The Federal Trade Commission, the nation’s consumer protection agency, suggests that students and grads tap into these 10 tips:
- Keep your personal information to yourself. In the past five years, millions of Americans have been victims of identity theft, including many students. Protect your passwords, guard your credit card number, shred sensitive paperwork, and don’t leave your mail where it might tempt a potential identity thief.
- Socialize safely online. When using social networking sites, keep your business your business. Update your privacy settings to restrict access to people you trust. Post only information you’re comfortable with the whole world knowing, because once it’s posted, you can’t take it back. Nobody wants to be known as the TMI type, so don’t post your Social Security number or financial information. And use caution when sharing details about where you work, where you hang out, and what’s going on with you and your friends.
- Consider the National Do Not Call Registry. As hard as it may be for your parents to believe, there may be times when you don’t want to be on the phone — especially when the caller is a stranger trying to sell you something. Visit donotcall.gov and register your phone number with the National Do Not Call Registry.
- Stay away from “guarantees” of scholarships. Reputable groups don’t charge for information about scholarships. Steer clear of anyone “guaranteeing” you financial aid for college or vocational school — especially if they insist you pay them for the information first.
- Don’t buy bogus weight loss products. Good health isn’t about a number on a scale. It’s about cultivating a positive attitude, enjoying a variety of foods, and staying fit and active. Take a pass on any product that promises easy or effortless weight loss; instead, focus on healthy habits that will last a lifetime.
- Understand credit. Credit is more than just a plastic card; it’s your financial future. Before you sign on the dotted line, make sure you “speak credit.” That “permanent record” your teachers always warned you about? It’s called a credit report. Late payments now will come back to haunt you when you try to buy a car, get an apartment, or even land a job. Once you’ve established credit, get a free copy of your credit report at annualcreditreport.com. Watch out for lookalike sites that make it sound like they’re free, but then hit you up for monthly fees.
- P2P file-sharing can be risky. Peer-to-peer file-sharing can open the door to unwanted content, spyware, and viruses. If you decide to use file-sharing software, install it carefully. Otherwise, you might give strangers access not just to the files you intended to share, but also to other information on your hard drive, like email and personal documents. Remember that sharing copyrighted music or other entertainment via P2P can land you in legal hot water.
- Travel scams turn summer breaks into summer busts. Who doesn’t dream of spending a vacation relaxing in the sun or snowboarding on some mountain? Be aware that scam artists target students who are looking for low-cost vacations. Before you show up at the airport with your sunscreen, review the tour package carefully and investigate the operator. Check out ftc.gov/travel for more travel tips.
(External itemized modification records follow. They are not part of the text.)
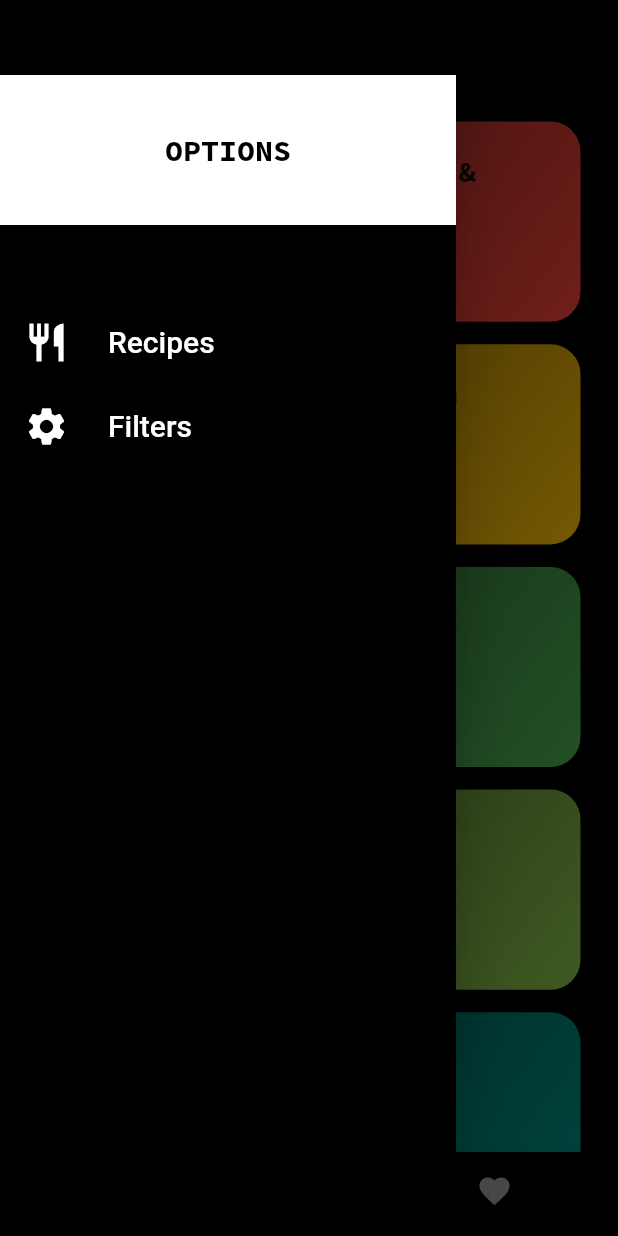
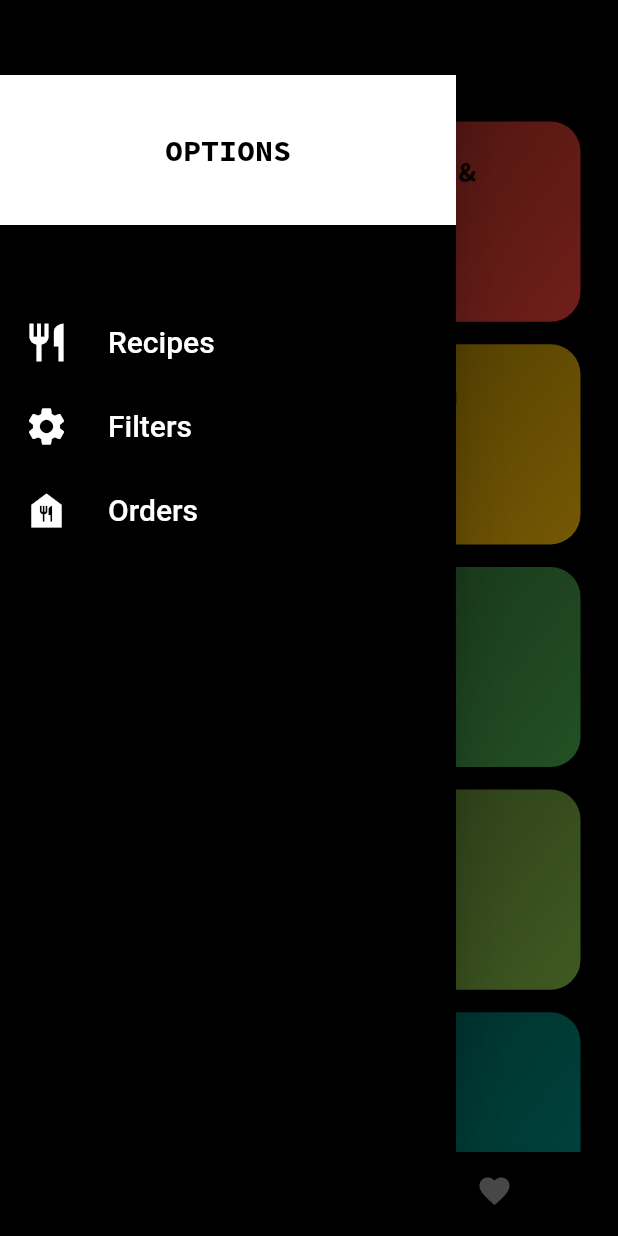
Before and after one commit to xziztt/HM_Flutter, a Flutter app: the screen it shows after launch, with the side drawer open, on a phone screen of 412 x 824 dp. Run offline on Flutter 3.47's test engine with Material 2 defaults, Android fonts, the phone set to English and light mode, and no system bars.

Commit message:
Added option for ordering the food

```diff
--- a/lib/main.dart
+++ b/lib/main.dart
@@ -22,6 +22,7 @@ class MyApp extends StatefulWidget {
 }
 
 class _MyAppState extends State<MyApp> {
+  List<Meal> orderedMeals = [];
   Map<String, bool> _filterValues = {
     "gluten": false,
     "lactose": false,
@@ -72,9 +73,9 @@ class _MyAppState extends State<MyApp> {
       initialRoute: '/',
       routes: {
         PerCategory.routeName: (context) => PerCategory(_availableMeals),
-        MealsInfo.routeName: (context) => MealsInfo(),
+        MealsInfo.routeName: (context) => MealsInfo(orderedMeals),
         Filters.routeName: (context) => Filters(_setFilter, _filterValues),
-        OrderedScreen.routeName: (context) => OrderedScreen(),
+        OrderedScreen.routeName: (context) => OrderedScreen(orderedMeals),
       },
     );
   }
--- a/lib/widgets/drawer.dart
+++ b/lib/widgets/drawer.dart
@@ -44,14 +44,21 @@ class MainDrawer extends StatelessWidget {
             "Recipes",
             Icons.restaurant,
             () {
-              Navigator.of(context).pushReplacementNamed("/");
+              Navigator.of(context).pushNamed("/");
             },
           ),
           buildListTile(
             "Filters",
             Icons.settings,
             () {
-              Navigator.of(context).pushReplacementNamed("/filters");
+              Navigator.of(context).pushNamed("/filters");
+            },
+          ),
+          buildListTile(
+            "Orders",
+            Icons.food_bank,
+            () {
+              Navigator.of(context).pushNamed("/ordered-screen");
             },
           ),
         ],
```
Also changed, not shown: lib/models/ordered_list.dart (added, +10 -0 lines), lib/widgets/mealsInfo.dart (+10 -2 lines), lib/widgets/order_list_builder.dart (added, +19 -0 lines), lib/widgets/ordered_screen.dart (+24 -1 lines), pubspec.lock.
- Phishing scams reel in personal information. You’ve gotten emails claiming to be from your bank or ISP asking you to “verify” your credit card or checking account number. They’re from fraudsters phishing for your information. Never give out your personal information in response to an email. When in doubt, check it out by calling the company directly. Visit onguardonline.gov to learn more.
- Some employment services are scams. Bona fide job placement services can help launch you in the career of your dreams. But bogus companies can scam you out of your money. Before paying any money to someone offering to help you land a job, check out who you’re doing business with.
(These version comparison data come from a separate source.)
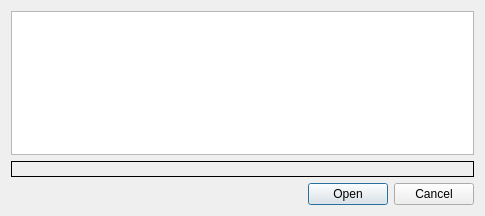
First picture: the form in src/widgets/backupdialog_ui.ui, repository KDE/kdenlive, before the edit.
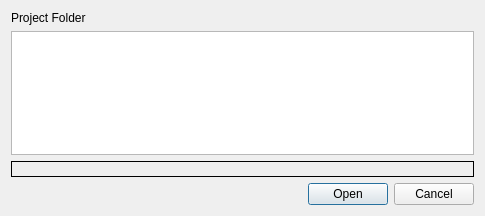
Second picture: the form after the edit. Custom widgets are drawn as their Qt base class.

Commit message: Move the backup dialog in separate folder, open it automatically when Kdenlive cannot read a project file

The edit to the form file:
```diff
--- a/src/widgets/backupdialog_ui.ui
+++ b/src/widgets/backupdialog_ui.ui
@@ -14,7 +14,7 @@
    <string>Dialog</string>
   </property>
   <layout class="QGridLayout" name="gridLayout">
-   <item row="2" column="0">
+   <item row="3" column="1">
     <widget class="QDialogButtonBox" name="buttonBox">
      <property name="orientation">
       <enum>Qt::Horizontal</enum>
@@ -24,14 +24,14 @@
      </property>
     </widget>
    </item>
-   <item row="0" column="0">
+   <item row="1" column="0" colspan="2">
     <widget class="KListWidget" name="backup_list">
      <property name="alternatingRowColors">
       <bool>true</bool>
      </property>
     </widget>
    </item>
-   <item row="1" column="0">
+   <item row="2" column="0" colspan="2">
     <widget class="QLabel" name="backup_preview">
      <property name="frameShape">
       <enum>QFrame::Box</enum>
@@ -41,9 +41,28 @@
      </property>
     </widget>
    </item>
+   <item row="0" column="1">
+    <widget class="KUrlRequester" name="project_url">
+     <property name="mode">
+      <set>KFile::Directory|KFile::ExistingOnly|KFile::LocalOnly</set>
+     </property>
+    </widget>
+   </item>
+   <item row="0" column="0">
+    <widget class="QLabel" name="label">
+     <property name="text">
+      <string>Project Folder</string>
+     </property>
+    </widget>
+   </item>
   </layout>
  </widget>
  <customwidgets>
+  <customwidget>
+   <class>KUrlRequester</class>
+   <extends>QFrame</extends>
+   <header>kurlrequester.h</header>
+  </customwidget>
   <customwidget>
    <class>KListWidget</class>
    <extends>QListWidget</extends>
```
The commit also changes 8 other files.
The FTC works to prevent fraudulent, deceptive and unfair business practices in the marketplace and to provide information to help consumers spot, stop and avoid them. To file a complaint or get free information on consumer issues, visit ftc.gov or call toll-free, 1-877-FTC-HELP (1-877-382-4357); TTY: 1-866-653-4261. Watch a new video, How to File a Complaint, at ftc.gov/video to learn more. The FTC enters consumer complaints into the Consumer Sentinel Network, a secure online database and investigative tool used by hundreds of civil and criminal law enforcement agencies in the U.S. and abroad.